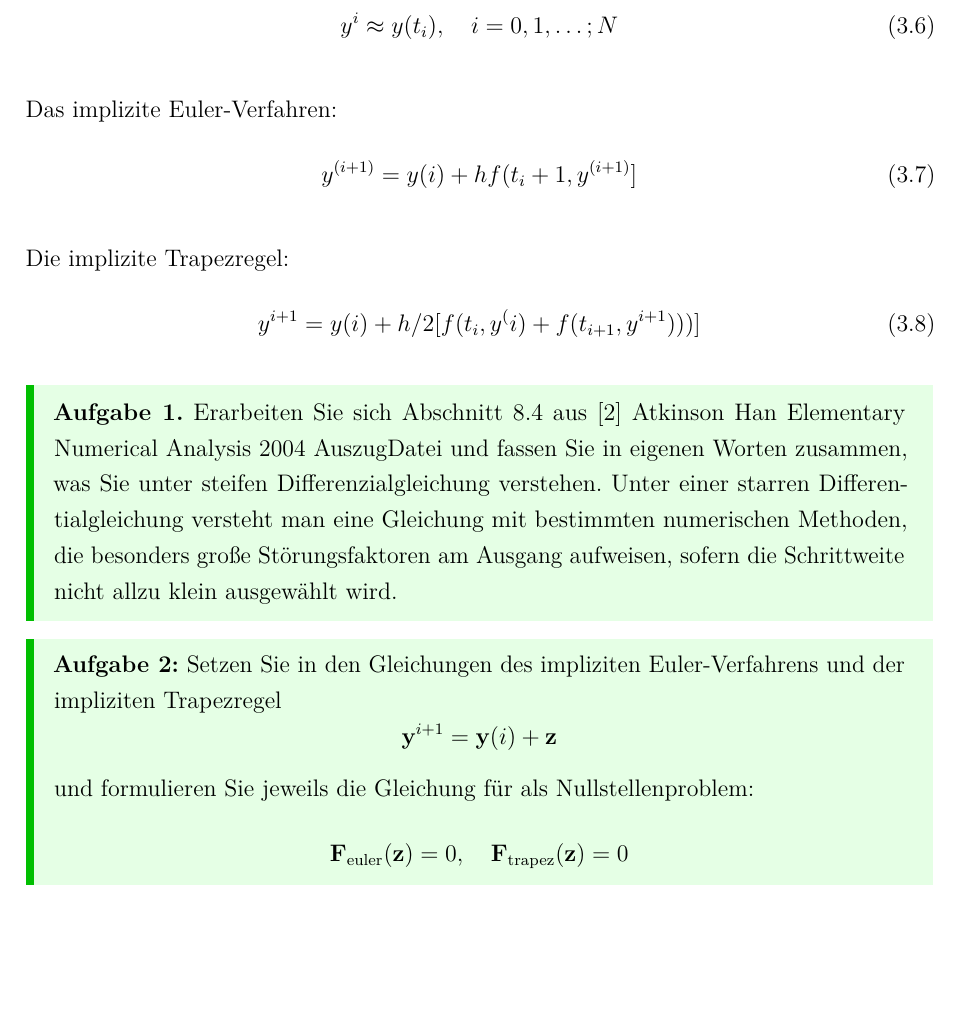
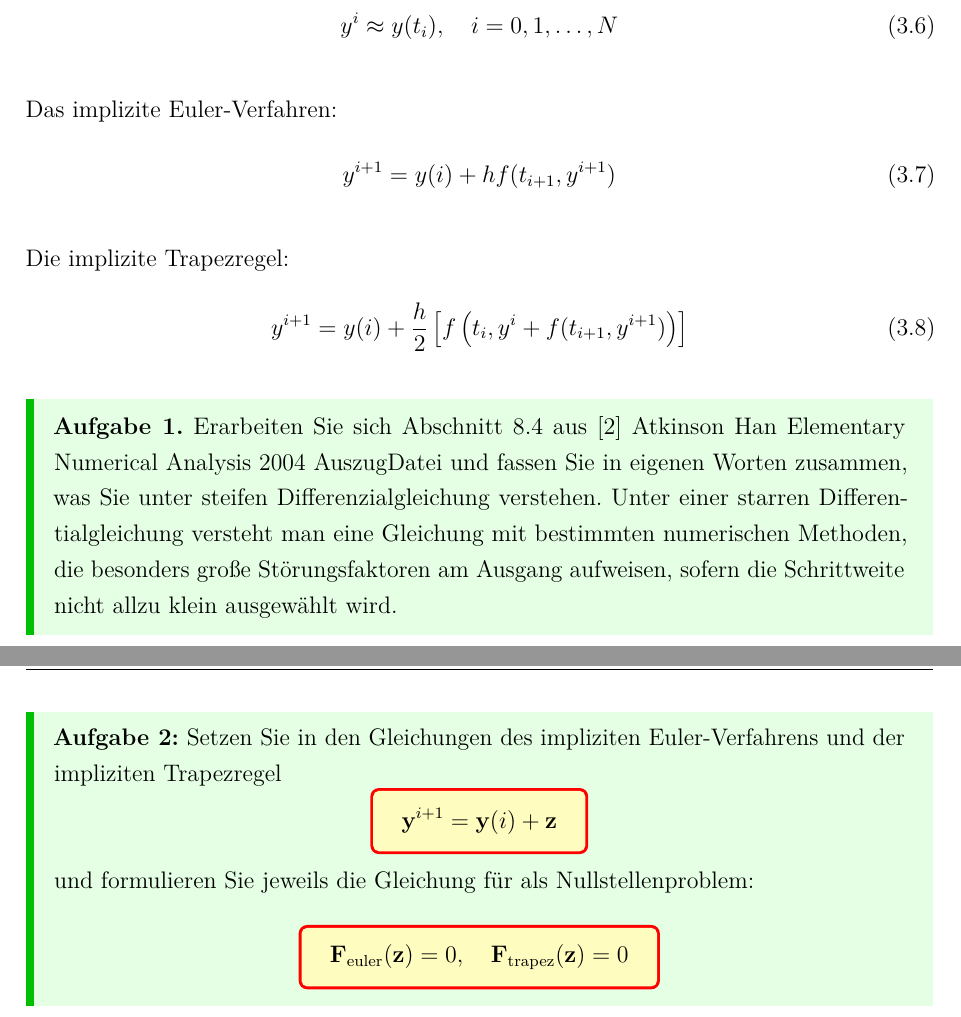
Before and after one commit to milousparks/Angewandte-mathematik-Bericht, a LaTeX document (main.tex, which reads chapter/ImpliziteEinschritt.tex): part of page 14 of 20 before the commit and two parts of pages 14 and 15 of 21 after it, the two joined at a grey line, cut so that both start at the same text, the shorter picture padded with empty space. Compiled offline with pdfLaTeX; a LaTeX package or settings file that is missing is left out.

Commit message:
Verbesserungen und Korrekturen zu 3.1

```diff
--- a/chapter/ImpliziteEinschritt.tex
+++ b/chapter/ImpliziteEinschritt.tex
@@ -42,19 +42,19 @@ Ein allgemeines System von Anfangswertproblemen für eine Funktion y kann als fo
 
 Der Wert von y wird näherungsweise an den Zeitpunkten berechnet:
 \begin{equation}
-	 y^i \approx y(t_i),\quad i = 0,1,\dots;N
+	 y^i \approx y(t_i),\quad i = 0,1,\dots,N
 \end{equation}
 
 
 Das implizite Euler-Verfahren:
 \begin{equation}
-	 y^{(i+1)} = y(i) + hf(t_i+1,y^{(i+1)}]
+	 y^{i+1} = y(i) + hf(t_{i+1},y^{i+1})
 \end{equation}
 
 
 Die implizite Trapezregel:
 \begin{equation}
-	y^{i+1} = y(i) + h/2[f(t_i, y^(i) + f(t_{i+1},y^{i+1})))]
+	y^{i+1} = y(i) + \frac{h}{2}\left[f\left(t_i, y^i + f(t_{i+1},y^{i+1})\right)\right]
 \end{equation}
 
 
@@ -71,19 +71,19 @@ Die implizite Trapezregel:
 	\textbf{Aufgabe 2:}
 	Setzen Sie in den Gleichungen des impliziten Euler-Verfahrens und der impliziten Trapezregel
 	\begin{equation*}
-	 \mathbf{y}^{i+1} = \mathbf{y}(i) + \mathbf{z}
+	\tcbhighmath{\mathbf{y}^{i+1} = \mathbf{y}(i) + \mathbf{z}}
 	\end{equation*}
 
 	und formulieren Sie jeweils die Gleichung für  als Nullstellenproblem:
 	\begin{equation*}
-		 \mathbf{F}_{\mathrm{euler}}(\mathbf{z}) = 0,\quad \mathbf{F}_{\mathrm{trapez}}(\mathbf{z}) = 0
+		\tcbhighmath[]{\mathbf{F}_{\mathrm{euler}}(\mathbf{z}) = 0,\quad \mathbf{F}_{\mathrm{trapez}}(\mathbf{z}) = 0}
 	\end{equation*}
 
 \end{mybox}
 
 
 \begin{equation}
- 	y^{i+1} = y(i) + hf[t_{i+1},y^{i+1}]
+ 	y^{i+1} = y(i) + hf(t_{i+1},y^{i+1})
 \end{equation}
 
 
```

...

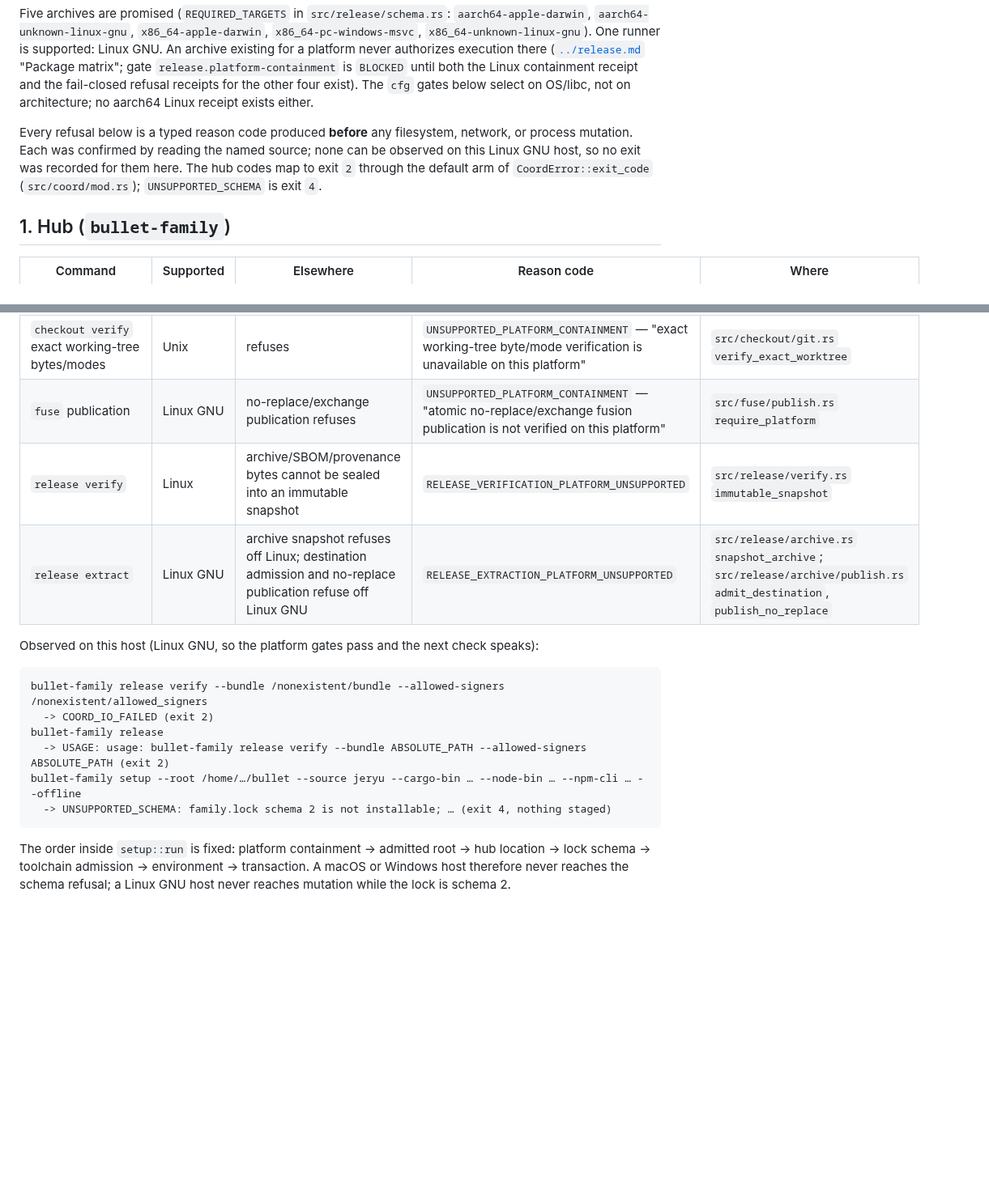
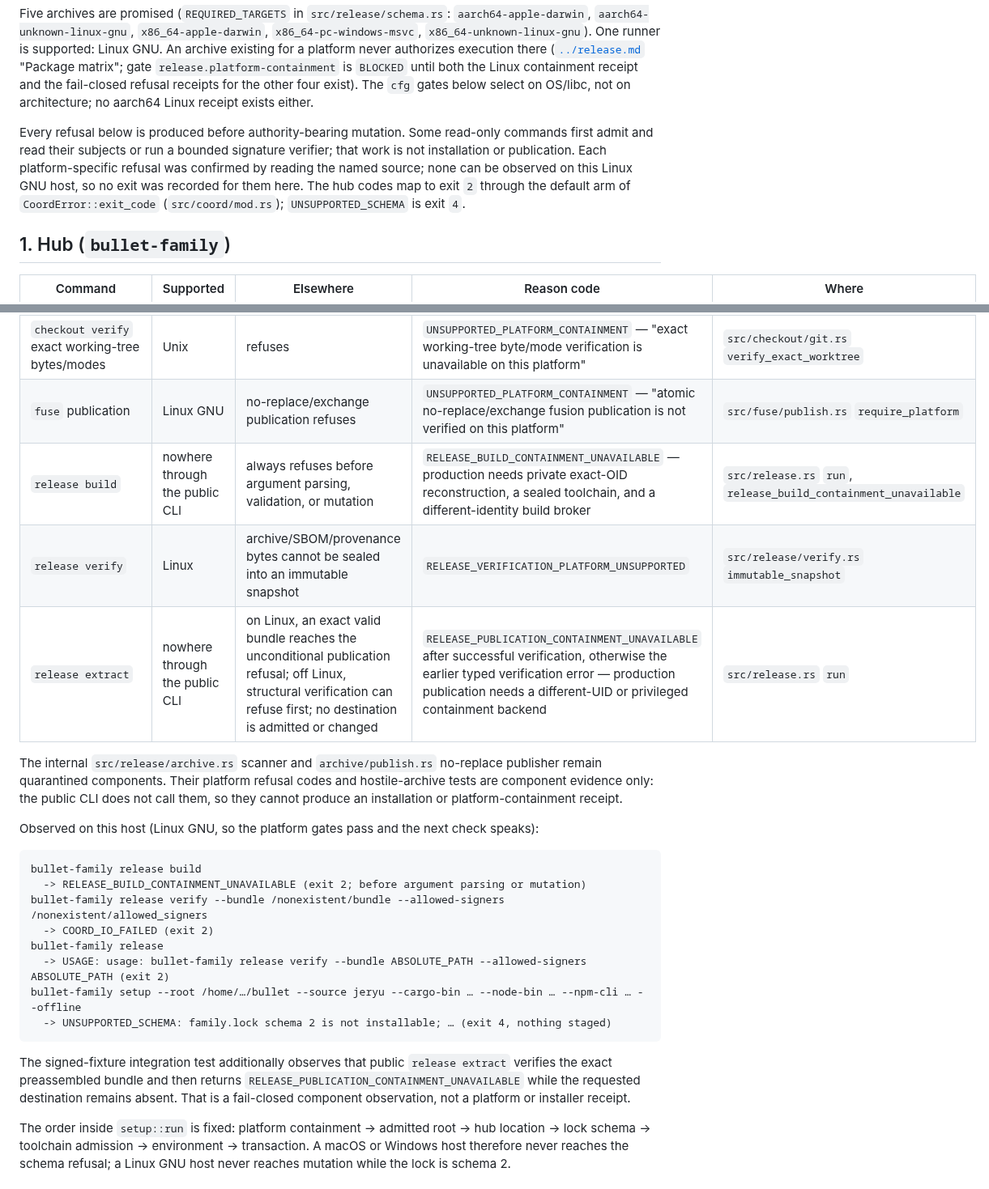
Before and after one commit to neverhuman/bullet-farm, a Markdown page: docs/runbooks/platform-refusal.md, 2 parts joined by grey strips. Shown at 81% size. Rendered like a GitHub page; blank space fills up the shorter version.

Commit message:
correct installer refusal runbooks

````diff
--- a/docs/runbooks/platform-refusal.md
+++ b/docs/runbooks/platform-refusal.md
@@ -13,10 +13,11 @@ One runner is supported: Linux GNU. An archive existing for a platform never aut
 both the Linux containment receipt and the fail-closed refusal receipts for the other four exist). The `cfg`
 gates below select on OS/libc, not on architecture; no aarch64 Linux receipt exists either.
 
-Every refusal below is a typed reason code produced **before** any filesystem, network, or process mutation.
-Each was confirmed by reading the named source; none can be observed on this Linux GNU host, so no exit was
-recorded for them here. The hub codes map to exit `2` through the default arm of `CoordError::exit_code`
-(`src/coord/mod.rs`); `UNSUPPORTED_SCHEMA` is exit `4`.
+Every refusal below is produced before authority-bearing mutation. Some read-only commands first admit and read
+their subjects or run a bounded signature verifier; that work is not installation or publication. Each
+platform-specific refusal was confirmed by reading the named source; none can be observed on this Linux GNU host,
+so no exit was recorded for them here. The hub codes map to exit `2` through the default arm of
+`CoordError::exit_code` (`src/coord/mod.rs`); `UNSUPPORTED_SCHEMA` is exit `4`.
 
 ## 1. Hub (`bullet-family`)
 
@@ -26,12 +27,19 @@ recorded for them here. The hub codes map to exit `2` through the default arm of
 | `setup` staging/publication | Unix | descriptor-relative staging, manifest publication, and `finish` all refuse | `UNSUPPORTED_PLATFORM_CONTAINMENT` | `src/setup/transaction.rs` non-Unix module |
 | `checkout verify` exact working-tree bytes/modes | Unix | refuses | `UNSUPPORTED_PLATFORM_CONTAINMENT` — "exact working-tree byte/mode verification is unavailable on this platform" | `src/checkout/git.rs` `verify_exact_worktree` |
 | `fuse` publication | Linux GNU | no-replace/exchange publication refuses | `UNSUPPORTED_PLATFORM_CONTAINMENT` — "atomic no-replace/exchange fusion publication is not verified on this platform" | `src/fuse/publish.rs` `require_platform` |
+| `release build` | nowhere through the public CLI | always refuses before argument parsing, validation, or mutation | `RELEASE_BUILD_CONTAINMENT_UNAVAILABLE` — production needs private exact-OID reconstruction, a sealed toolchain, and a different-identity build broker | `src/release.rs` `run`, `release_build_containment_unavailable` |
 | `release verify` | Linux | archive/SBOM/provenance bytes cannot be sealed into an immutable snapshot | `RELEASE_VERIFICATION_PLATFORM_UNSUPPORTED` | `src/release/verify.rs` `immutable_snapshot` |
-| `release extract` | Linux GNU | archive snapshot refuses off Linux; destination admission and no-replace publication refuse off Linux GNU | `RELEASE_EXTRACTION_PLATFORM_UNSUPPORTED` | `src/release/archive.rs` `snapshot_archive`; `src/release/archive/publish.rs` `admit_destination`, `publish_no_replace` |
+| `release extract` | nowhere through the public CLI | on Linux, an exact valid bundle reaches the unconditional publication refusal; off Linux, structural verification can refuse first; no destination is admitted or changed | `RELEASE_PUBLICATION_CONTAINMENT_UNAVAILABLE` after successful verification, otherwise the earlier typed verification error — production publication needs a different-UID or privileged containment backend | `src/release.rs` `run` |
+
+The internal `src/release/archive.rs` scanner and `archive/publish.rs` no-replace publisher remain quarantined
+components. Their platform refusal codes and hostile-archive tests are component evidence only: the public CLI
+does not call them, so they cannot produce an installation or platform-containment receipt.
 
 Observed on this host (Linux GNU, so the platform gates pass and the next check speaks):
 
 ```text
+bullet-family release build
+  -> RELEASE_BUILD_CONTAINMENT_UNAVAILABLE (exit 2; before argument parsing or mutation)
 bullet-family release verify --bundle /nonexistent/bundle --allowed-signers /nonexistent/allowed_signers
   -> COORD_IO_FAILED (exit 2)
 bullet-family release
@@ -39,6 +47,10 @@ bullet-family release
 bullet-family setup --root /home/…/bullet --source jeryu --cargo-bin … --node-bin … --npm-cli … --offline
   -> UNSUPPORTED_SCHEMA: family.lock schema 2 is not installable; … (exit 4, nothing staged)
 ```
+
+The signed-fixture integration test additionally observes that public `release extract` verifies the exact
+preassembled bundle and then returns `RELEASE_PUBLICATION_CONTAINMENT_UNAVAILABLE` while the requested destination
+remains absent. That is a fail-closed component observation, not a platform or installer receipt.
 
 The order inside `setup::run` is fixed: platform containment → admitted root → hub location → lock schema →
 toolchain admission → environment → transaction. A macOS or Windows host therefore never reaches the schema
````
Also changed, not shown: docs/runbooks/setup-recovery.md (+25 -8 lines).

Task instructions -
Where a line in the records above contains the word "runbooks", copy that line.

The completed task -
Before and after one commit to neverhuman/bullet-farm, a Markdown page: docs/runbooks/platform-refusal.md, 2 parts joined by grey strips. Shown at 81% size. Rendered like a GitHub page; blank space fills up the shorter version.
correct installer refusal runbooks
--- a/docs/runbooks/platform-refusal.md
+++ b/docs/runbooks/platform-refusal.md
Also changed, not shown: docs/runbooks/setup-recovery.md (+25 -8 lines).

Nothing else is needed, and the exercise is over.